An extra $9 million in interest is being paid by military reserve and National Guard members because they are not receiving rights under federal legislation reducing the rates they may be charged, the federal consumer financial protection agency charged Wednesday.
According to the Consumer Financial Protection Bureau (CFPB), research the agency has conducted shows that reserve and National Guard members called to active duty are paying the extra interest every year because they are not always receiving the benefit of their right to rate reductions under the Servicemembers Civil Relief Act (SCRA).
The SCRA, according to the bureau, gives servicemembers on active duty the right to request interest rate reductions on outstanding loans during the time they are activated and for an additional year in the case of mortgages.
CFPB contends that its research shows only small groups of activated guard and reserve servicemembers receive interest rate reductions, and those who serve in active-duty status are not receiving the reductions at all.

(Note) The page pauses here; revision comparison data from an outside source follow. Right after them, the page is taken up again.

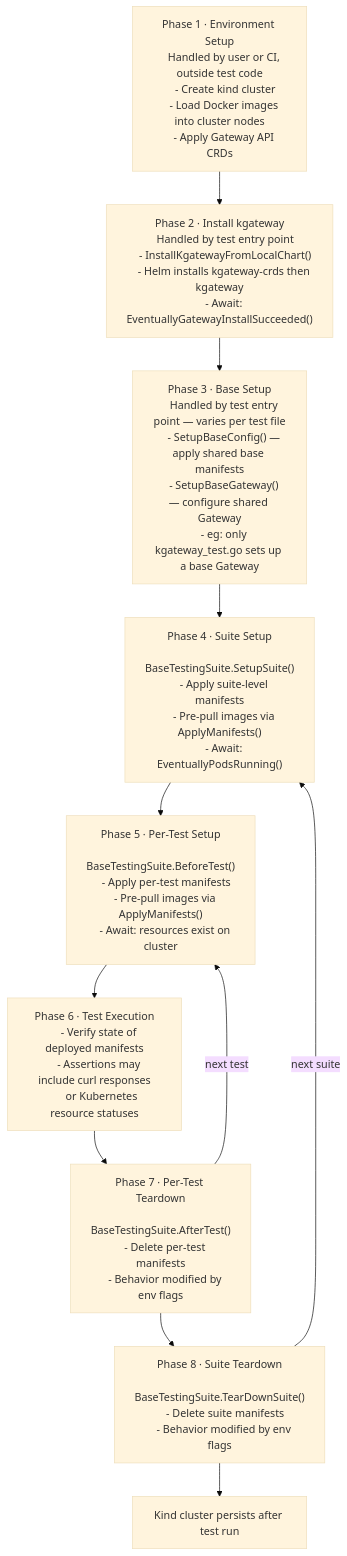
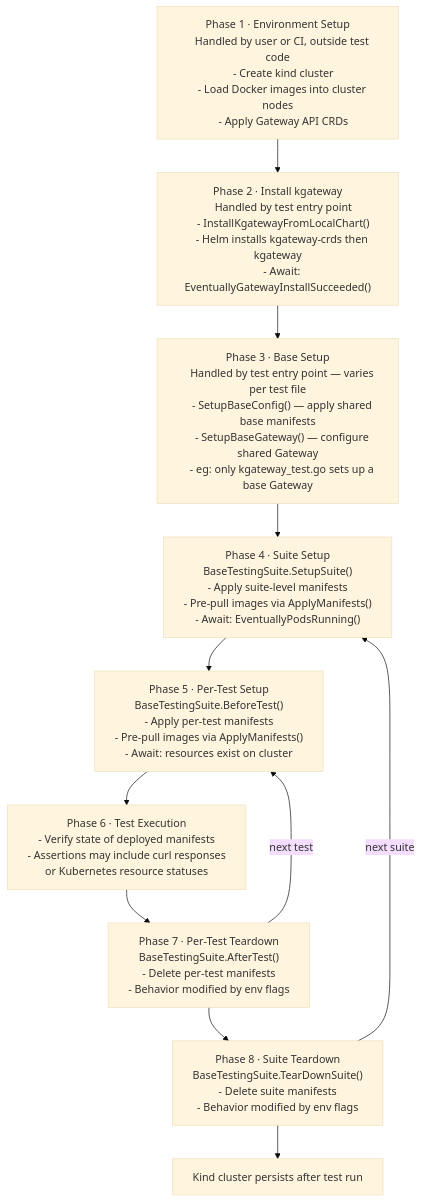
One commit to sheidkamp/kgateway changed the diagram in devel/testing/e2e-framework.md. Above: the diagram before and after it, drawn with Mermaid (base theme). The commit also changed other lines of this file, not shown here.

Commit message:
fixing of clipped text of flow diagram in chrome browser

````diff
--- a/devel/testing/e2e-framework.md
+++ b/devel/testing/e2e-framework.md
@@ -15,55 +15,56 @@
 ```mermaid
+%%{init: {'flowchart': {'wrappingWidth': 300}}}%%
 flowchart TD
     A["Phase 1 · Environment Setup
     Handled by user or CI, outside test code
     - Create kind cluster
     - Load Docker images into cluster nodes
     - Apply Gateway API CRDs"]
 
     B["Phase 2 · Install kgateway
     Handled by test entry point
     - InstallKgatewayFromLocalChart()
     - Helm installs kgateway-crds then kgateway
     - Await: EventuallyGatewayInstallSucceeded()"]
 
     C["Phase 3 · Base Setup
     Handled by test entry point — varies per test file
     - SetupBaseConfig() — apply shared base manifests
     - SetupBaseGateway() — configure shared Gateway
     - eg: only kgateway_test.go sets up a base Gateway"]
 
     D["Phase 4 · Suite Setup
     BaseTestingSuite.SetupSuite()
     - Apply suite-level manifests
     - Pre-pull images via ApplyManifests()
     - Await: EventuallyPodsRunning()"]
 
     E["Phase 5 · Per-Test Setup
     BaseTestingSuite.BeforeTest()
     - Apply per-test manifests
     - Pre-pull images via ApplyManifests()
     - Await: resources exist on cluster"]
 
     F["Phase 6 · Test Execution
     - Verify state of deployed manifests
     - Assertions may include curl responses
       or Kubernetes resource statuses"]
 
     G["Phase 7 · Per-Test Teardown
     BaseTestingSuite.AfterTest()
     - Delete per-test manifests
     - Behavior modified by env flags"]
 
     H["Phase 8 · Suite Teardown
     BaseTestingSuite.TearDownSuite()
     - Delete suite manifests
     - Behavior modified by env flags"]
 
     Z["Kind cluster persists after test run"]
 
     A --> B --> C --> D --> E --> F --> G
     G -->|next test| E
     G --> H
     H -->|next suite| D
     H --> Z
 ```
````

“Financial institutions can take steps to ensure these individuals can more easily assert their rights,” the bureau stated in a press release. “The SCRA interest rate cap is more salient given rising interest rates on consumer credit.”